## Requirement
Your task is to write out the lines from the line containing "logBanner --> allocInit" through the last line of the material, exactly.

## Recorded information
= = =

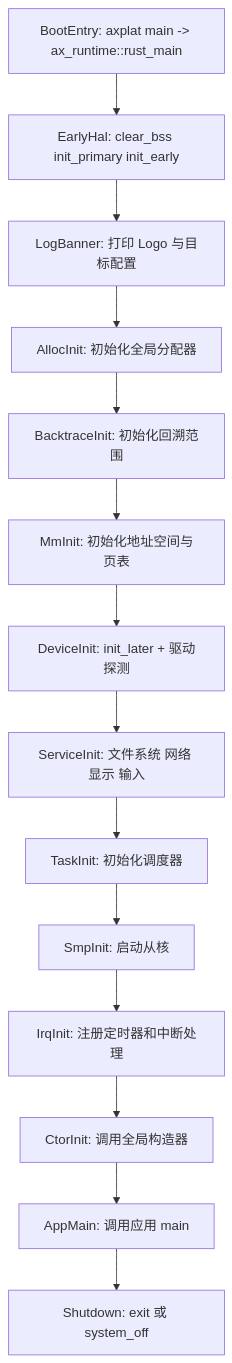
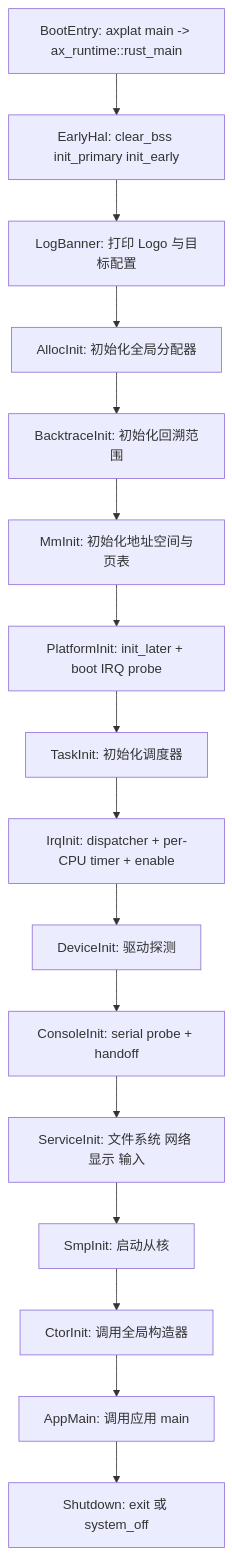
Before and after one commit to 451846939/tgoskits: the fifth of 5 diagrams in docs/docs/architecture/arceos/overview.md, drawn with Mermaid. The commit also changed other lines of this file and 130 other files, not shown here.

````diff
--- a/docs/docs/architecture/arceos/overview.md
+++ b/docs/docs/architecture/arceos/overview.md
@@ -219,31 +227,35 @@
 ```mermaid
 flowchart TD
     bootEntry["BootEntry: axplat main -> ax_runtime::rust_main"]
     earlyHal["EarlyHal: clear_bss init_primary init_early"]
     logBanner["LogBanner: 打印 Logo 与目标配置"]
     allocInit["AllocInit: 初始化全局分配器"]
     backtraceInit["BacktraceInit: 初始化回溯范围"]
     mmInit["MmInit: 初始化地址空间与页表"]
-    deviceInit["DeviceInit: init_later + 驱动探测"]
+    platformInit["PlatformInit: init_later + boot IRQ probe"]
+    taskInit["TaskInit: 初始化调度器"]
+    irqInit["IrqInit: dispatcher + per-CPU timer + enable"]
+    deviceInit["DeviceInit: 驱动探测"]
+    consoleInit["ConsoleInit: serial probe + handoff"]
     serviceInit["ServiceInit: 文件系统 网络 显示 输入"]
-    taskInit["TaskInit: 初始化调度器"]
     smpInit["SmpInit: 启动从核"]
-    irqInit["IrqInit: 注册定时器和中断处理"]
     ctorInit["CtorInit: 调用全局构造器"]
     appMain["AppMain: 调用应用 main"]
     shutdown["Shutdown: exit 或 system_off"]
 
     bootEntry --> earlyHal
     earlyHal --> logBanner
     logBanner --> allocInit
     allocInit --> backtraceInit
     backtraceInit --> mmInit
-    mmInit --> deviceInit
-    deviceInit --> serviceInit
-    serviceInit --> taskInit
-    taskInit --> smpInit
-    smpInit --> irqInit
-    irqInit --> ctorInit
+    mmInit --> platformInit
+    platformInit --> taskInit
+    taskInit --> irqInit
+    irqInit --> deviceInit
+    deviceInit --> consoleInit
+    consoleInit --> serviceInit
+    serviceInit --> smpInit
+    smpInit --> ctorInit
     ctorInit --> appMain
     appMain --> shutdown
 ```
````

= = =

## Response for this exercise
     logBanner --> allocInit
     allocInit --> backtraceInit
     backtraceInit --> mmInit
-    mmInit --> deviceInit
-    deviceInit --> serviceInit
-    serviceInit --> taskInit
-    taskInit --> smpInit
-    smpInit --> irqInit
-    irqInit --> ctorInit
+    mmInit --> platformInit
+    platformInit --> taskInit
+    taskInit --> irqInit
+    irqInit --> deviceInit
+    deviceInit --> consoleInit
+    consoleInit --> serviceInit
+    serviceInit --> smpInit
+    smpInit --> ctorInit
     ctorInit --> appMain
     appMain --> shutdown
 ```
````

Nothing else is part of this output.